Edit difference data >>

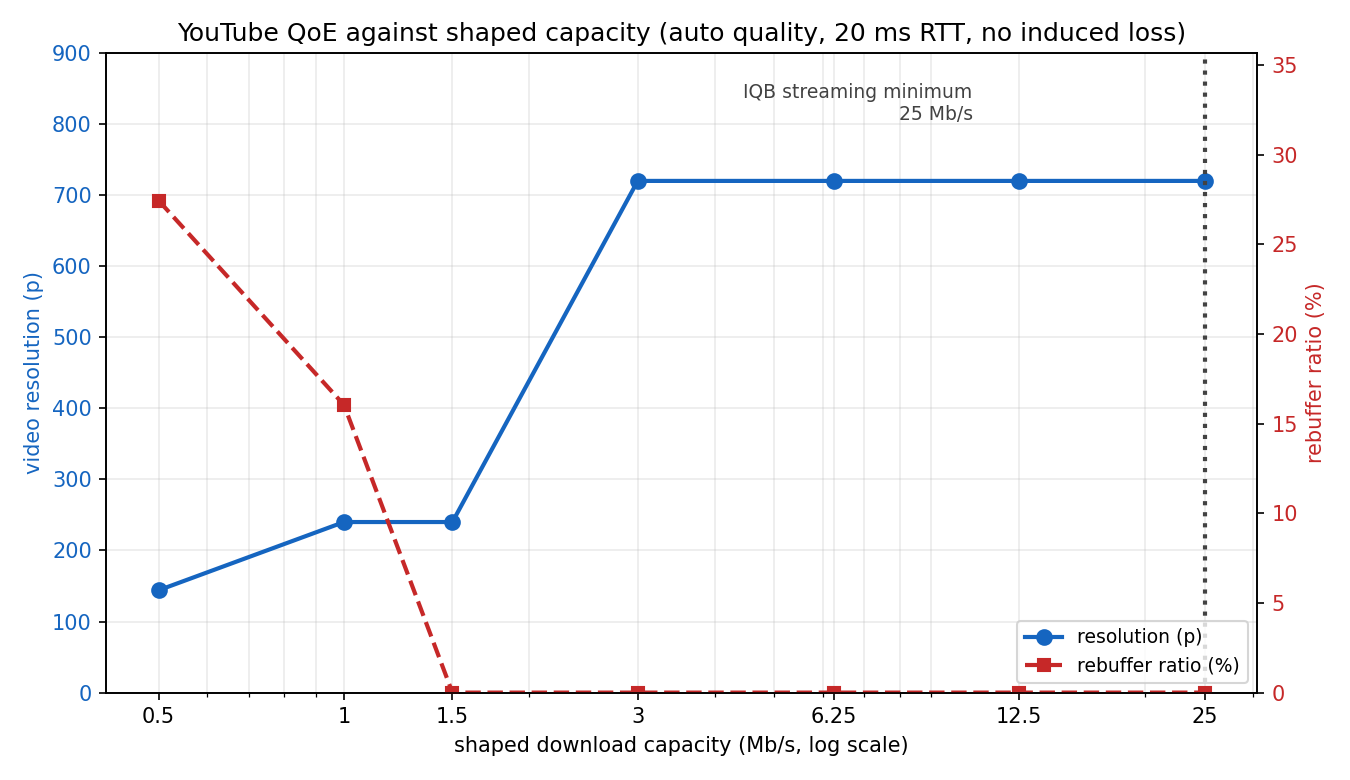
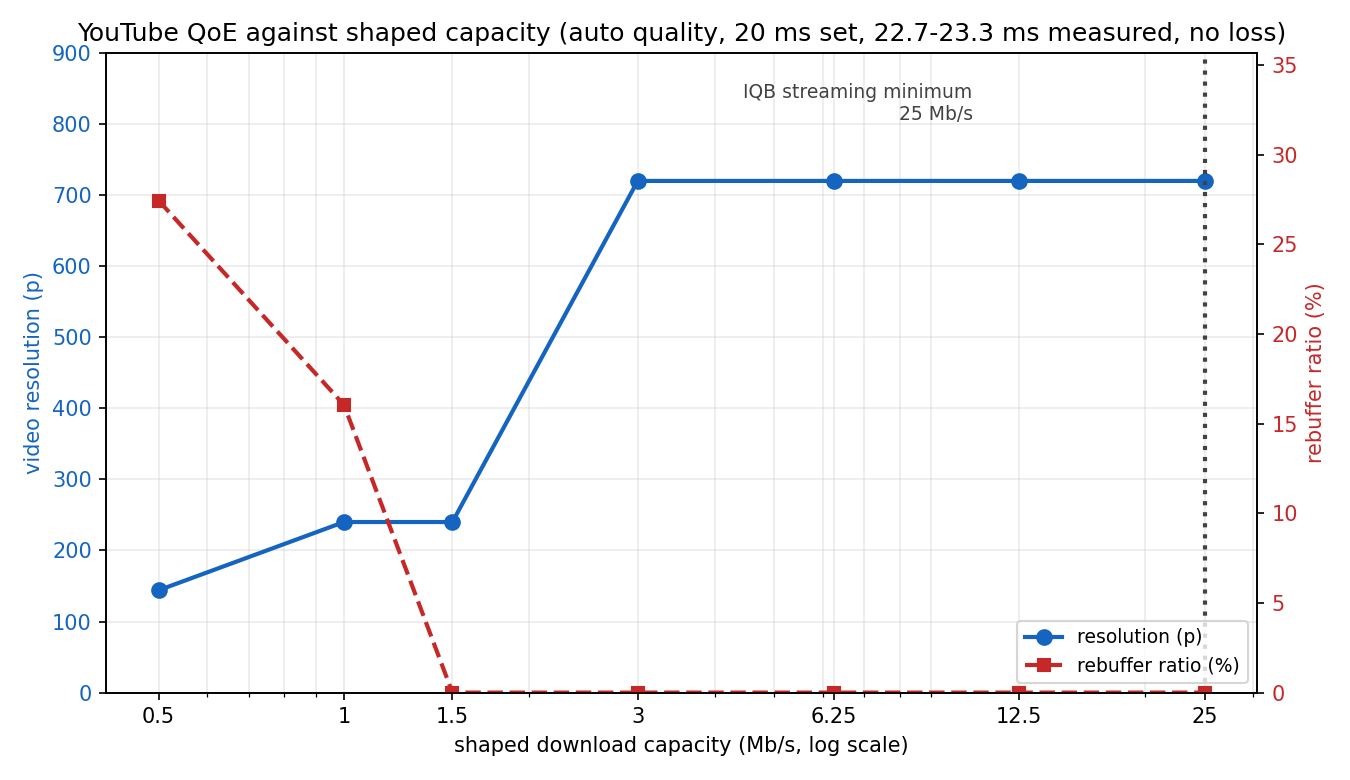
cpuc: report the configured AND the measured RTT, everywhere
Jaber asked for both latencies in every table and on the charts wherever
latency appears, so each table now carries "RTT set" (what the shaper was
told) beside "RTT measured" (ndt_minrtt, what the speed test saw on the
same link), and the chart titles carry the pair rather than the setpoint
alone.

They are not the same number and the difference is the point: 20 ms set
reads 22.6-23.3 ms measured, because netem adds its delay on top of the
real path to the M-Lab server. A chart captioned "20 ms" alone states the
shaper configuration; the measured value is the one a reader can check.

Everything collected so far is at 20 ms, which is IQB s conferencing HIGH
value and below BOTH of IQB s streaming values (100 ms minimum, 50 ms
high). The 50 and 100 ms sweeps are next.

Both reports now key the table by (capacity, configured RTT) rather than
capacity alone. That was safe only while every run was 20 ms: appending a
second latency to the same CSV would otherwise let a 50 ms row silently
overwrite the 20 ms row at the same capacity, and the table would mix two
regimes without saying so. This is a prerequisite for the latency sweeps
landing in these same files.

Changed region(s): [[0.0622, 0.0308, 0.9644, 0.0615]]

diff --git a/experiments/cpuc/report.py b/experiments/cpuc/report.py
@@ -120,7 +120,11 @@ def build_table(rows):
     """Join the app row and the NDT row for each bandwidth point."""
     apps, ndts = {}, {}
     for r in rows:
-        key = _f(r.get("rate_down"))
+        # Keyed by (capacity, configured RTT). Keying on capacity alone was
+        # safe only while every run was 20 ms; once a second latency is
+        # appended to the same CSV, a 50 ms row would silently overwrite the
+        # 20 ms row at the same capacity and the table would mix regimes.
+        key = (_f(r.get("rate_down")), _f(r.get("rtt")))
         if r.get("run_type") == "app":
             # keep the last valid attempt per point
             if r.get("valid") in ("True", "true", "1") or key not in apps:
@@ -129,14 +133,16 @@ def build_table(rows):
             if r.get("valid") in ("True", "true", "1") or key not in ndts:
                 ndts[key] = r
     out = []
-    for rate in sorted(set(apps) | set(ndts), reverse=True):
-        a, n = apps.get(rate, {}), ndts.get(rate, {})
+    for key in sorted(set(apps) | set(ndts), key=lambda k: (k[1] or 0, -(k[0] or 0))):
+        rate, rtt_cfg = key
+        a, n = apps.get(key, {}), ndts.get(key, {})
         dl, ul = _f(n.get("ndt_down")), _f(n.get("ndt_up"))
         lat = _f(n.get("ndt_minrtt"))
         verdict, which = iqb_verdict(dl, ul, lat)
         out.append(
             {
                 "rate_down_mbps": rate,
+                "rtt_configured_ms": rtt_cfg,
                 "is_reference": a.get("is_reference") in ("True", "true", "1"),
                 "ndt_down_mbps": dl,
                 "ndt_up_mbps": ul,
@@ -170,21 +176,53 @@ def build_table(rows):
     return out
 
 
+def latency_caption(table) -> str:
+    """ "20 ms set, 22.6-23.3 ms measured" -- both numbers, from the data.
+
+    Jaber asked for the configured and the measured RTT together wherever
+    latency appears. A chart title that says only "20 ms" is a statement
+    about the shaper; what the speed test saw on the same link is the one a
+    reader can check, and the two are not equal (netem adds its delay on top
+    of the real path).
+    """
+    cfg = sorted({r["rtt_configured_ms"] for r in table if r.get("rtt_configured_ms")})
+    meas = [r["ndt_minrtt_ms"] for r in table if r.get("ndt_minrtt_ms")]
+    if not cfg:
+        return "no induced loss"
+    setpart = ", ".join(f"{c:g}" for c in cfg) + " ms set"
+    if not meas:
+        return f"{setpart}, no loss"
+    lo, hi = min(meas), max(meas)
+    span = f"{lo:.1f} ms" if abs(hi - lo) < 0.05 else f"{lo:.1f}-{hi:.1f} ms"
+    return f"{setpart}, {span} measured, no loss"
+
+
 def markdown_table(table):
     hdr = (
-        "| down Mb/s | NDT down | IQB (download) | IQB (all legs) | "
-        "source offers | resolution chosen | rebuffers | startup | QoE |\n"
-        "|---|---|---|---|---|---|---|---|---|\n"
+        "| down Mb/s | RTT set | RTT measured | NDT down | IQB (download) "
+        "| IQB (all legs) | source offers | resolution chosen | rebuffers "
+        "| startup | QoE |\n"
+        "|---|---|---|---|---|---|---|---|---|---|---|\n"
     )
     lines = []
     for t in table:
         tag = " *(ref)*" if t["is_reference"] else ""
         sus = " ⚠" if t["suspect"] else ""
         lines.append(
-            "| {r:g}{tag} | {dl} | {vd} | {v} ({by}) | {src} | {res} | {reb} | "
-            "{su} | {q}{sus} |".format(
+            "| {r:g}{tag} | {rset} | {rmeas} | {dl} | {vd} | {v} ({by}) "
+            "| {src} | {res} | {reb} | {su} | {q}{sus} |".format(
                 r=t["rate_down_mbps"],
                 tag=tag,
+                rset=(
+                    f"{t['rtt_configured_ms']:g} ms"
+                    if t.get("rtt_configured_ms") is not None
+                    else "—"
+                ),
+                rmeas=(
+                    f"{t['ndt_minrtt_ms']:.1f} ms"
+                    if t.get("ndt_minrtt_ms") is not None
+                    else "—"
+                ),
                 dl=(
                     f"{t['ndt_down_mbps']:.2f}"
                     if t["ndt_down_mbps"] is not None
@@ -325,7 +363,7 @@ def plot(table, path):
     h2, l2 = ax2.get_legend_handles_labels()
     ax1.legend(h1 + h2, l1 + l2, loc="lower right", fontsize=9)
     ax1.set_title(
-        "YouTube QoE against shaped capacity (auto quality, 20 ms RTT, no induced loss)"
+        f"YouTube QoE against shaped capacity (auto quality, {latency_caption(table)})"
     )
     fig.tight_layout()
     fig.savefig(path, dpi=150)
@@ -365,7 +403,7 @@ def main() -> int:
             DL_MIN,
             "rate_down_mbps",
             "iqb_verdict_download_only",
-            "IQB's verdict against measured YouTube QoE (20 ms RTT, no loss)",
+            f"IQB's verdict against measured YouTube QoE ({latency_caption(table)})",
         )
     )
     made.append(

diff --git a/experiments/cpuc/results/iqb_vs_qoe_table.md b/experiments/cpuc/results/iqb_vs_qoe_table.md
@@ -1,10 +1,10 @@
-| down Mb/s | NDT down | IQB (download) | IQB (all legs) | source offers | resolution chosen | rebuffers | startup | QoE |
-|---|---|---|---|---|---|---|---|---|
-| 100 *(ref)* | 91.28 | meets high | fails minimum (upload) | up to 2160p | 720p | 0 | 2.49 s | deferred |
-| 25 | 23.21 | fails minimum | fails minimum (download) | up to 2160p | 720p | 0 | 3.01 s | high |
-| 12.5 | 11.71 | fails minimum | fails minimum (download) | up to 2160p | 720p | 0 | 2.24 s | high ⚠ |
-| 6.25 | 5.84 | fails minimum | fails minimum (download) | up to 2160p | 720p | 0 | 4.07 s | high ⚠ |
-| 3 | 2.85 | fails minimum | fails minimum (download) | up to 2160p | 720p | 0 | 7.60 s | acceptable ⚠ |
-| 1.5 | 1.43 | fails minimum | fails minimum (download) | up to 2160p | 240p | 0 | 14.00 s | unusable ⚠ |
-| 1 | 0.96 | fails minimum | fails minimum (download) | up to 2160p | 240p | 1 | 21.47 s | unusable ⚠ |
-| 0.5 | 0.48 | fails minimum | fails minimum (download) | up to 2160p | 144p | 1 | 38.90 s | unusable ⚠ |
+| down Mb/s | RTT set | RTT measured | NDT down | IQB (download) | IQB (all legs) | source offers | resolution chosen | rebuffers | startup | QoE |
+|---|---|---|---|---|---|---|---|---|---|---|
+| 100 *(ref)* | 20 ms | 22.7 ms | 91.28 | meets high | fails minimum (upload) | up to 2160p | 720p | 0 | 2.49 s | deferred |
+| 25 | 20 ms | 22.8 ms | 23.21 | fails minimum | fails minimum (download) | up to 2160p | 720p | 0 | 3.01 s | high |
+| 12.5 | 20 ms | 22.7 ms | 11.71 | fails minimum | fails minimum (download) | up to 2160p | 720p | 0 | 2.24 s | high ⚠ |
+| 6.25 | 20 ms | 23.2 ms | 5.84 | fails minimum | fails minimum (download) | up to 2160p | 720p | 0 | 4.07 s | high ⚠ |
+| 3 | 20 ms | 23.1 ms | 2.85 | fails minimum | fails minimum (download) | up to 2160p | 720p | 0 | 7.60 s | acceptable ⚠ |
+| 1.5 | 20 ms | 23.3 ms | 1.43 | fails minimum | fails minimum (download) | up to 2160p | 240p | 0 | 14.00 s | unusable ⚠ |
+| 1 | 20 ms | 22.9 ms | 0.96 | fails minimum | fails minimum (download) | up to 2160p | 240p | 1 | 21.47 s | unusable ⚠ |
+| 0.5 | 20 ms | 22.9 ms | 0.48 | fails minimum | fails minimum (download) | up to 2160p | 144p | 1 | 38.90 s | unusable ⚠ |
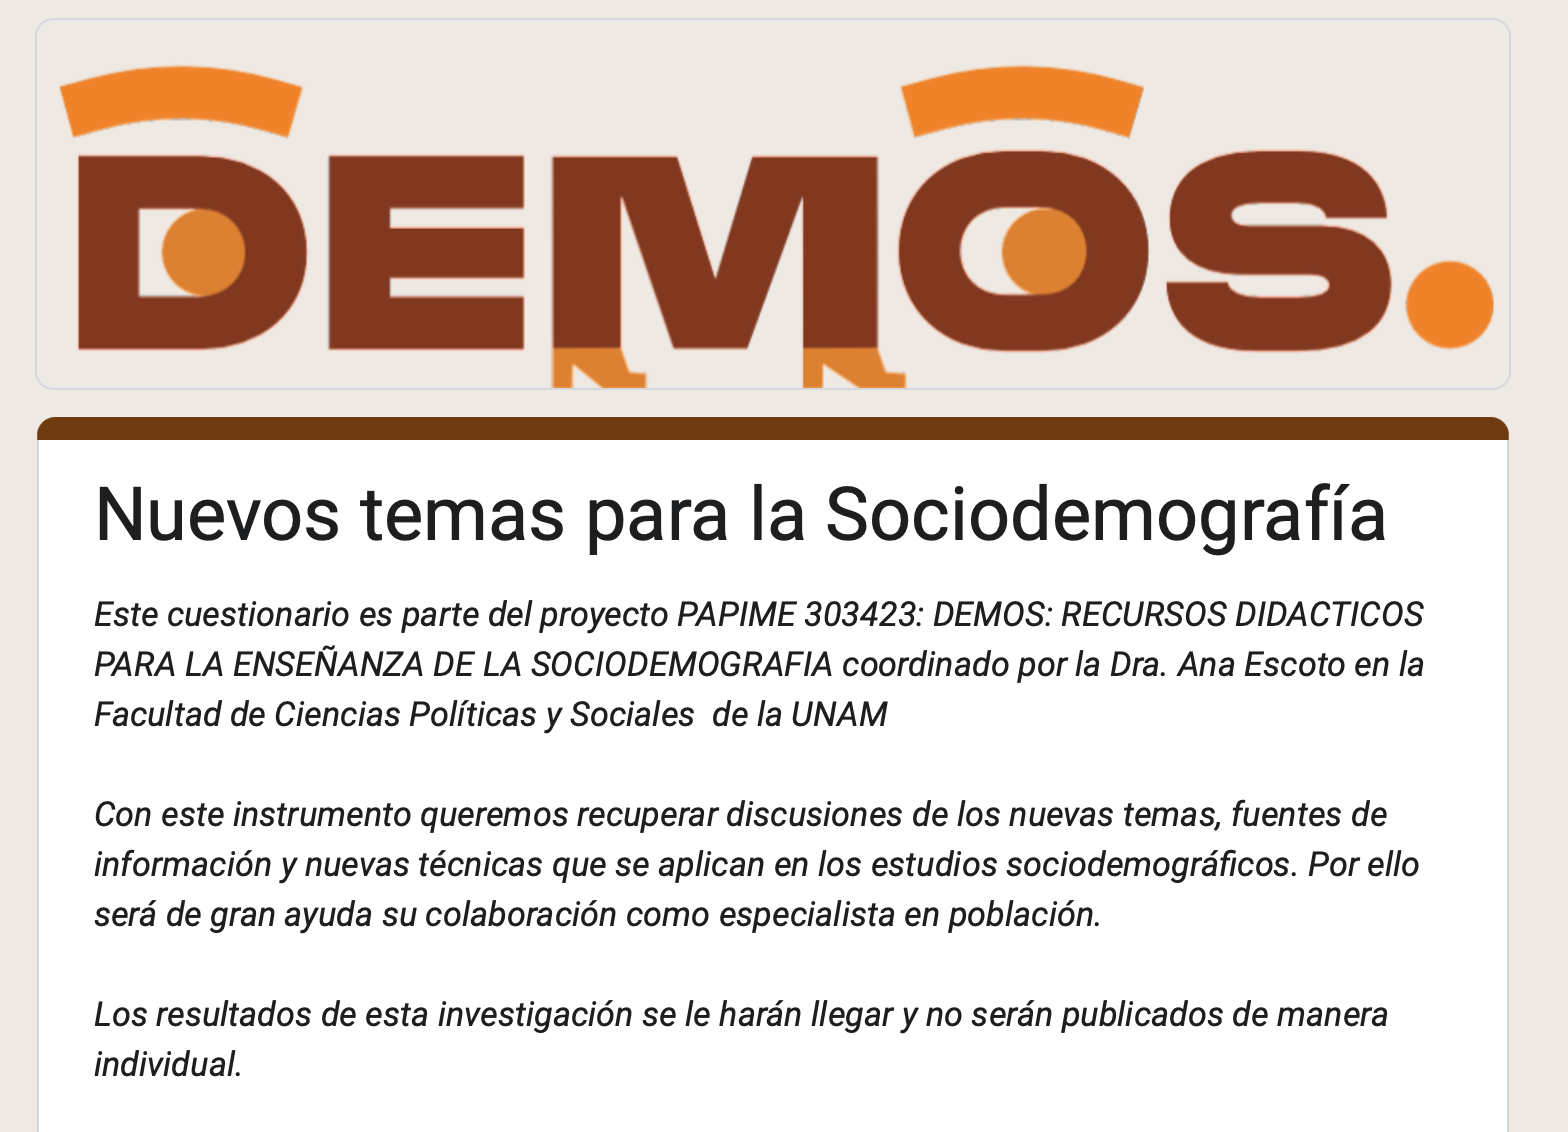
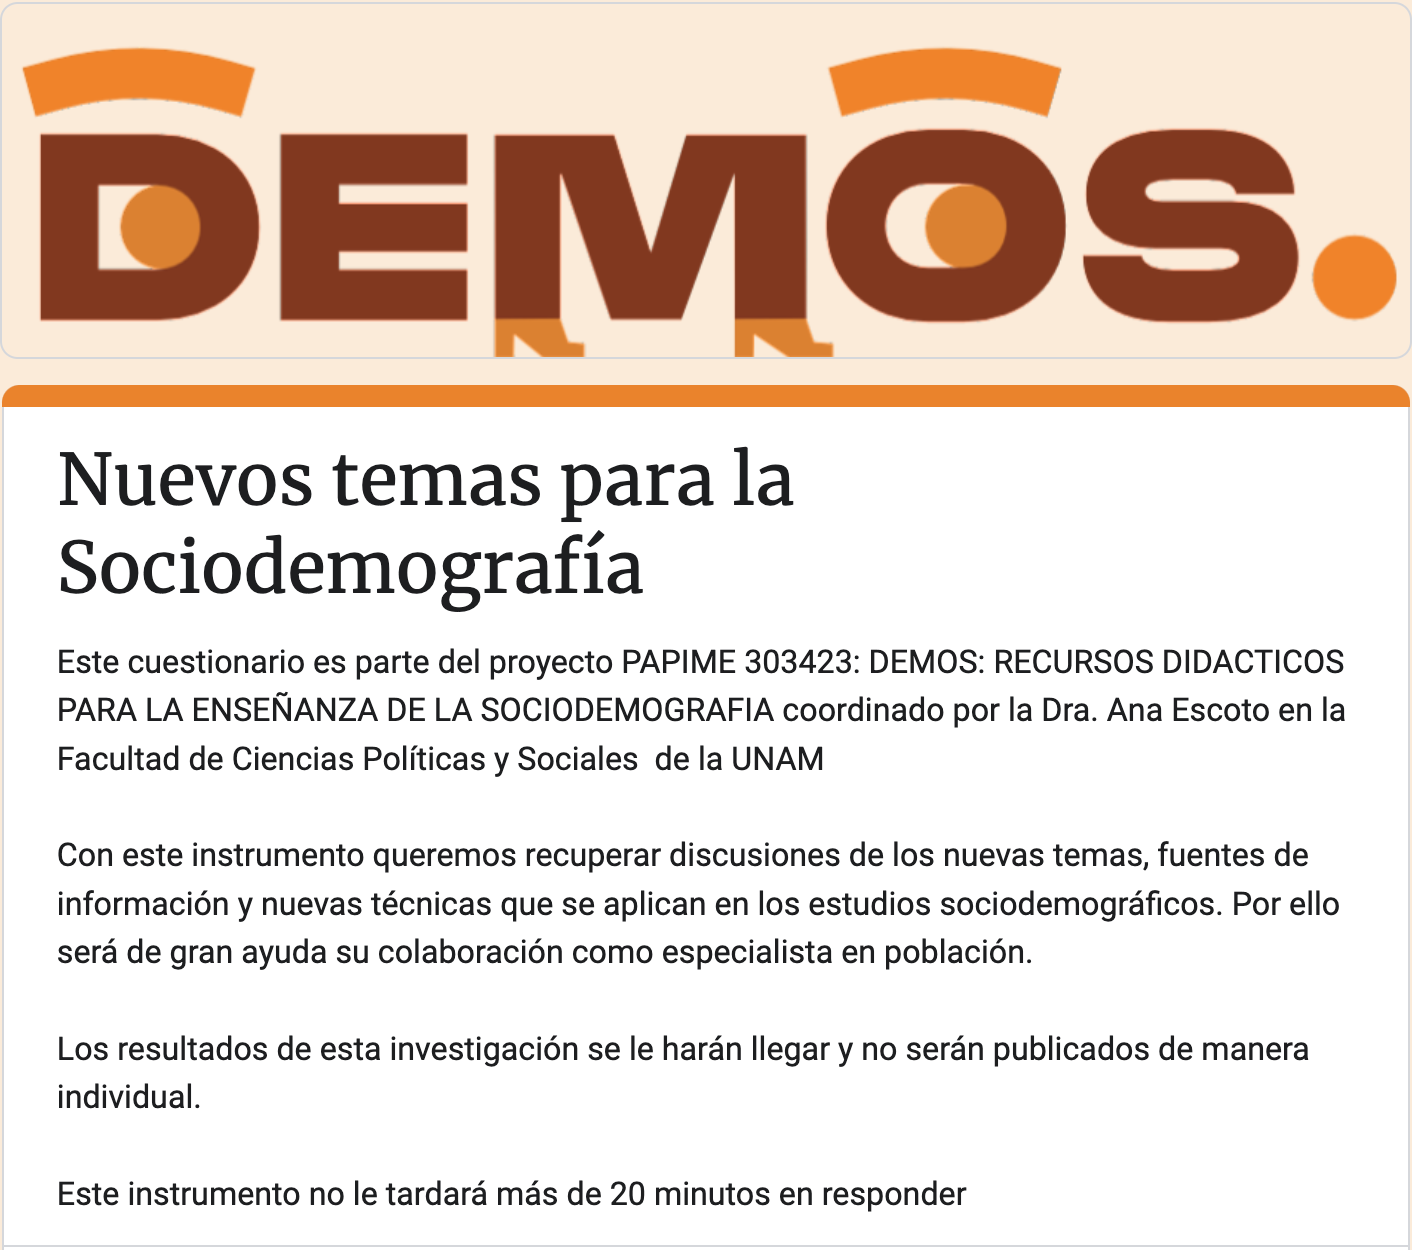
v1

diff --git a/docs/styles.css b/docs/styles.css
@@ -1,4 +1,7 @@
 
+background-color: #FFFCE4;
+
+
 <nav class="navbar navbar-expand-lg navbar-dark bg-primary">
   <div class="container-fluid">
     <a class="navbar-brand" href="#">Navbar</a>

diff --git a/styles.css b/styles.css
@@ -1,4 +1,7 @@
 
+background-color: #FFFCE4;
+
+
 <nav class="navbar navbar-expand-lg navbar-dark bg-primary">
   <div class="container-fluid">
     <a class="navbar-brand" href="#">Navbar</a>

Your assignment >>
The answer should be a number alone: how many lines of the entries hold the word "startup"?

Solution to the exercise >>
4